* **What to do**:
Wherever the word "Also" occurs in the listing below, copy that whole line.

——————————

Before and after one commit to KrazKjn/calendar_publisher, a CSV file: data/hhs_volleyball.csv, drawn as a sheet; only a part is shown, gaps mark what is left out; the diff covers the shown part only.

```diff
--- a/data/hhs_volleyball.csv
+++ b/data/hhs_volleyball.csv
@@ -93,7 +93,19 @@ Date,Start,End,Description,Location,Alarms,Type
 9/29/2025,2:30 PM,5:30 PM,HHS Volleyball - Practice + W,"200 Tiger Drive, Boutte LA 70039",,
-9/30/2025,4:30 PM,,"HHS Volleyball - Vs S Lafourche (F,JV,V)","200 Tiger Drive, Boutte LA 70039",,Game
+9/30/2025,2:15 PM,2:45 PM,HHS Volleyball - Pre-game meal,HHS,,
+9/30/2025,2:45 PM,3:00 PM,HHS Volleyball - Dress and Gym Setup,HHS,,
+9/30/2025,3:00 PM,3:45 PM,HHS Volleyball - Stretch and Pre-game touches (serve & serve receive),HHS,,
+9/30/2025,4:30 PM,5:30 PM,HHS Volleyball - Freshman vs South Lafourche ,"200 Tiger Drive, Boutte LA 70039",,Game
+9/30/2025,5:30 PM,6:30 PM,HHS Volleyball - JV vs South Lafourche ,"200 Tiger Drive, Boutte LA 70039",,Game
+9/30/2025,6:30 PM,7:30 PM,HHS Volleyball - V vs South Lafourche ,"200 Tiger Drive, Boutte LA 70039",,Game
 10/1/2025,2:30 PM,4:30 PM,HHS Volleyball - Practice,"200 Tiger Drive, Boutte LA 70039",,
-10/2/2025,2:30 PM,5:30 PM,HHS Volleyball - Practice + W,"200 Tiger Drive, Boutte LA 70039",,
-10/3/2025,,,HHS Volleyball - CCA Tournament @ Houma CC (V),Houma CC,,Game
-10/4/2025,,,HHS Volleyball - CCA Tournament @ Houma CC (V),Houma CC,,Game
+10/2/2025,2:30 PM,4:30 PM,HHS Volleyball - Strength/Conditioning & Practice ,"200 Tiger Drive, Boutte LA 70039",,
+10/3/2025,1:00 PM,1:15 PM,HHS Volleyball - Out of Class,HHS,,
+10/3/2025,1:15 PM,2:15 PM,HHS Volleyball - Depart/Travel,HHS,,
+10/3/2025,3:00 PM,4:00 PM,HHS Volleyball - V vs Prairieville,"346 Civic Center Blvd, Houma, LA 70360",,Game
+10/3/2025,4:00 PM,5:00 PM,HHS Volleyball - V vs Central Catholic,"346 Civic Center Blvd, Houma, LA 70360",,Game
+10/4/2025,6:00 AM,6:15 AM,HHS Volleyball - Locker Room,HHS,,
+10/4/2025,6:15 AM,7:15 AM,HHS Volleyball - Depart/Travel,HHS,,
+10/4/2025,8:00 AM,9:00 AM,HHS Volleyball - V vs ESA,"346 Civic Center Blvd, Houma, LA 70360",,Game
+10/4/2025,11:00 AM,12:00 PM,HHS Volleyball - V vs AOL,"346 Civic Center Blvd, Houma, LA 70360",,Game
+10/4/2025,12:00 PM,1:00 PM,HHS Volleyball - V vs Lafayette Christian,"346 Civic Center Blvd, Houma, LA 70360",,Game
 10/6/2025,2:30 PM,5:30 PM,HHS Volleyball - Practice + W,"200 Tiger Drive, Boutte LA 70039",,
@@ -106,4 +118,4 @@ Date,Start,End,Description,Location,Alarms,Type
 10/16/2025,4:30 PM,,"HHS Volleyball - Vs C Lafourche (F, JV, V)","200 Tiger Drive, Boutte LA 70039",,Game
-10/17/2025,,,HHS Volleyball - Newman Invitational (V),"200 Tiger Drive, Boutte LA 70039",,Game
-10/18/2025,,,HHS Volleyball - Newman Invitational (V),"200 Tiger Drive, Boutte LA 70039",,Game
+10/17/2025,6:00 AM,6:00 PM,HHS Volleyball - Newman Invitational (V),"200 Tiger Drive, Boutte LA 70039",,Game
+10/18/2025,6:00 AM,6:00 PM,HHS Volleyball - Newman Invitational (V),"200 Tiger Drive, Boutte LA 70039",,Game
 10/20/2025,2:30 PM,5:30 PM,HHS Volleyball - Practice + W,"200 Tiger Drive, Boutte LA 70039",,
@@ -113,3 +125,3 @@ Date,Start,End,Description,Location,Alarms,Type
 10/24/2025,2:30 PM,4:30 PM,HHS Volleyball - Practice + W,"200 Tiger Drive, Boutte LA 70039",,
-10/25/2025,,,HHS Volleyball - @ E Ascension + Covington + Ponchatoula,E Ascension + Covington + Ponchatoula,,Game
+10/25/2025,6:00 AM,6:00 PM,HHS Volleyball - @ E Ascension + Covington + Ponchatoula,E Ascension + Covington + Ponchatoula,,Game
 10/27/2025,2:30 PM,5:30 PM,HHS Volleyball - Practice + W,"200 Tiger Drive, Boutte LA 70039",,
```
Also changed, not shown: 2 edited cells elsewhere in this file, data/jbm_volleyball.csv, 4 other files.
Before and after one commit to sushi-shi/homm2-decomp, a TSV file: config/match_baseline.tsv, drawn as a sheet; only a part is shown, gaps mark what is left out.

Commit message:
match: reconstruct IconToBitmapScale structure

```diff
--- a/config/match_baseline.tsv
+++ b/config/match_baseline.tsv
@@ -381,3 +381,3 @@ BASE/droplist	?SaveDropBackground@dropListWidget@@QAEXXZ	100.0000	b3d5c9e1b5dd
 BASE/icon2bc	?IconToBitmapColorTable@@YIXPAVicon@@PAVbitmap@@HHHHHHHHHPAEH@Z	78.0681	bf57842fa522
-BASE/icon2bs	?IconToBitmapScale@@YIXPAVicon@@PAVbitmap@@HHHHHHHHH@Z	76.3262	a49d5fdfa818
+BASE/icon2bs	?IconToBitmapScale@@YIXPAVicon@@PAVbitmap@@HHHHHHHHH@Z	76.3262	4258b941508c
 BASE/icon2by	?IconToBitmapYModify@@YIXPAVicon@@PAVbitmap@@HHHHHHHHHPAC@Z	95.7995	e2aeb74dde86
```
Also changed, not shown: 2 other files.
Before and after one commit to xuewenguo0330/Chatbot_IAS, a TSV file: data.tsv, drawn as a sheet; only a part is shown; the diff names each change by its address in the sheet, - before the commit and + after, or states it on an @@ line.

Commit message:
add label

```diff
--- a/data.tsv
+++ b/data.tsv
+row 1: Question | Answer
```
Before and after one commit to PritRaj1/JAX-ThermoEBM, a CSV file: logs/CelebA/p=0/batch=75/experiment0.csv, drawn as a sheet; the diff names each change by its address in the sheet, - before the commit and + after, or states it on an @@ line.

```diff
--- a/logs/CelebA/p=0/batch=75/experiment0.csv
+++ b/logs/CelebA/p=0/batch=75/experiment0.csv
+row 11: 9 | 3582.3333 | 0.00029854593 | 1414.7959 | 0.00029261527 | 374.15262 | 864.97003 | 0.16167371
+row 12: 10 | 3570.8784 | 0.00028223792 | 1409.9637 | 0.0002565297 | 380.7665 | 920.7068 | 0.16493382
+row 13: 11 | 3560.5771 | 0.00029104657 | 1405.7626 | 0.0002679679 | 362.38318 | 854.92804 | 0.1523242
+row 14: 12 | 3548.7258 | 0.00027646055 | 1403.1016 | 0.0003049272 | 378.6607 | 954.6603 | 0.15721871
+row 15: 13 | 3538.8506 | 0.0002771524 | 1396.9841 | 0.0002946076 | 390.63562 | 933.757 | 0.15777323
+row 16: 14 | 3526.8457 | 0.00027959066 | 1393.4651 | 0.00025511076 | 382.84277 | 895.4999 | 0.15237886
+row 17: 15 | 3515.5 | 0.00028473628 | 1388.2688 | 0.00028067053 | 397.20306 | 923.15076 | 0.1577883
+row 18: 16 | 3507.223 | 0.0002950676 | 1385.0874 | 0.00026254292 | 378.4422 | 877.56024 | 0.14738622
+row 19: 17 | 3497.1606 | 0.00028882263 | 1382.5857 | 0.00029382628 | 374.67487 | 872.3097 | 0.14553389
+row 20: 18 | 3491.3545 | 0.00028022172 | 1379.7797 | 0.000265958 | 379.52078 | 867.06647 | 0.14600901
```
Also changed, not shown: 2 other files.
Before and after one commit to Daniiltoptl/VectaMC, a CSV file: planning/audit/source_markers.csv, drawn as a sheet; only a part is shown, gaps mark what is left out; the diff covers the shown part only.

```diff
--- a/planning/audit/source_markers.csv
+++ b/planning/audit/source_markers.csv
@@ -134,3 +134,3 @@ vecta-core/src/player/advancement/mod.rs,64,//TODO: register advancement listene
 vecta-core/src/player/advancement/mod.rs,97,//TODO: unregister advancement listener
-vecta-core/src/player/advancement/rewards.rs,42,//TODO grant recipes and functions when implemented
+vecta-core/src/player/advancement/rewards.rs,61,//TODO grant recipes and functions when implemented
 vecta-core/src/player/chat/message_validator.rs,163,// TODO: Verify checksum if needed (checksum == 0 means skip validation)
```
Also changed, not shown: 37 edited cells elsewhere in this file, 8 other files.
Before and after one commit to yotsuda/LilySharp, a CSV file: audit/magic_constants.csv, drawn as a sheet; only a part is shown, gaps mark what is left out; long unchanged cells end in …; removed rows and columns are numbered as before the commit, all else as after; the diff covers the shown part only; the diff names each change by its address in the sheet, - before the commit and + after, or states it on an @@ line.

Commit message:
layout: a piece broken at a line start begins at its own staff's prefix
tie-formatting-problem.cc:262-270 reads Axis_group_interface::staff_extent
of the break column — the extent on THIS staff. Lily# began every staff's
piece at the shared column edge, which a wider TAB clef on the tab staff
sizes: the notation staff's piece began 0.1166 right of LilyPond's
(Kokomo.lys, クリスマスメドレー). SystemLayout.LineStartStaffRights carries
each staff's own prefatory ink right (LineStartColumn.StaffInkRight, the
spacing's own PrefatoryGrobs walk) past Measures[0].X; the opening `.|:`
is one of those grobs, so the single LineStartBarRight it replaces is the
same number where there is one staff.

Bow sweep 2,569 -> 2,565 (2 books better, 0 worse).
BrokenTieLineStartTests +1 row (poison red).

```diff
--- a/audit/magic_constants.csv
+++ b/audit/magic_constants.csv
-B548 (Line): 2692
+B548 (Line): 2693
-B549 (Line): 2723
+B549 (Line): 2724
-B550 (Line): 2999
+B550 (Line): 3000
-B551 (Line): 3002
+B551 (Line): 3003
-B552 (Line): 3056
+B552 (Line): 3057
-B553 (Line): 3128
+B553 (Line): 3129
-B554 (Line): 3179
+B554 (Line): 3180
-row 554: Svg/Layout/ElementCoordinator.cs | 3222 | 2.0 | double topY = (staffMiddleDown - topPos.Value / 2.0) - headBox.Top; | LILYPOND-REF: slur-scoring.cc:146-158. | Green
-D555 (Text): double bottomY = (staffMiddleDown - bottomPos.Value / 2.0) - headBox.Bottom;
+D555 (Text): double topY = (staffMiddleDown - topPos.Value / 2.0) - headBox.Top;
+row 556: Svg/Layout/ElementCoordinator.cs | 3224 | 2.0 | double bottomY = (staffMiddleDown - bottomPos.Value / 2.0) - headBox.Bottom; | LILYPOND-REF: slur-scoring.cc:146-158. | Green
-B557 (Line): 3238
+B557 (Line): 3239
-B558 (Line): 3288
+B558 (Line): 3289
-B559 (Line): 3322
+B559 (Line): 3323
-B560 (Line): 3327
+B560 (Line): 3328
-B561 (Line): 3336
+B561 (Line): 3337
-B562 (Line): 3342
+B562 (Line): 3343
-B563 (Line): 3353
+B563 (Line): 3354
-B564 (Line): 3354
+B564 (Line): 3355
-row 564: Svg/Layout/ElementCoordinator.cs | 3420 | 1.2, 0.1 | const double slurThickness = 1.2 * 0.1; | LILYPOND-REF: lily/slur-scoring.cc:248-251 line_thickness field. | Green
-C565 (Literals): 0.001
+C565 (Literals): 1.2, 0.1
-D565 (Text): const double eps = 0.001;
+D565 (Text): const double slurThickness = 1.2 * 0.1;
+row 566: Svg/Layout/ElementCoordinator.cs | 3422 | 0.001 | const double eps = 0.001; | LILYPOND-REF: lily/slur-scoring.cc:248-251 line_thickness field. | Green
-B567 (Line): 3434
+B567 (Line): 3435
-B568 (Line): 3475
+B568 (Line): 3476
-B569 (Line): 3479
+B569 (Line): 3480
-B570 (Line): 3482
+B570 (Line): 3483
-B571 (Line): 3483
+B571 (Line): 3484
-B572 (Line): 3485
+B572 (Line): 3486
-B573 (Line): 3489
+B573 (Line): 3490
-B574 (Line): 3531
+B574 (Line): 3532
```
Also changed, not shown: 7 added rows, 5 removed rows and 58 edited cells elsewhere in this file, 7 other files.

——————————

* **Exercise solution**:
Also changed, not shown: 2 edited cells elsewhere in this file, data/jbm_volleyball.csv, 4 other files.
Also changed, not shown: 2 other files.
Also changed, not shown: 2 other files.
Also changed, not shown: 37 edited cells elsewhere in this file, 8 other files.
Also changed, not shown: 7 added rows, 5 removed rows and 58 edited cells elsewhere in this file, 7 other files.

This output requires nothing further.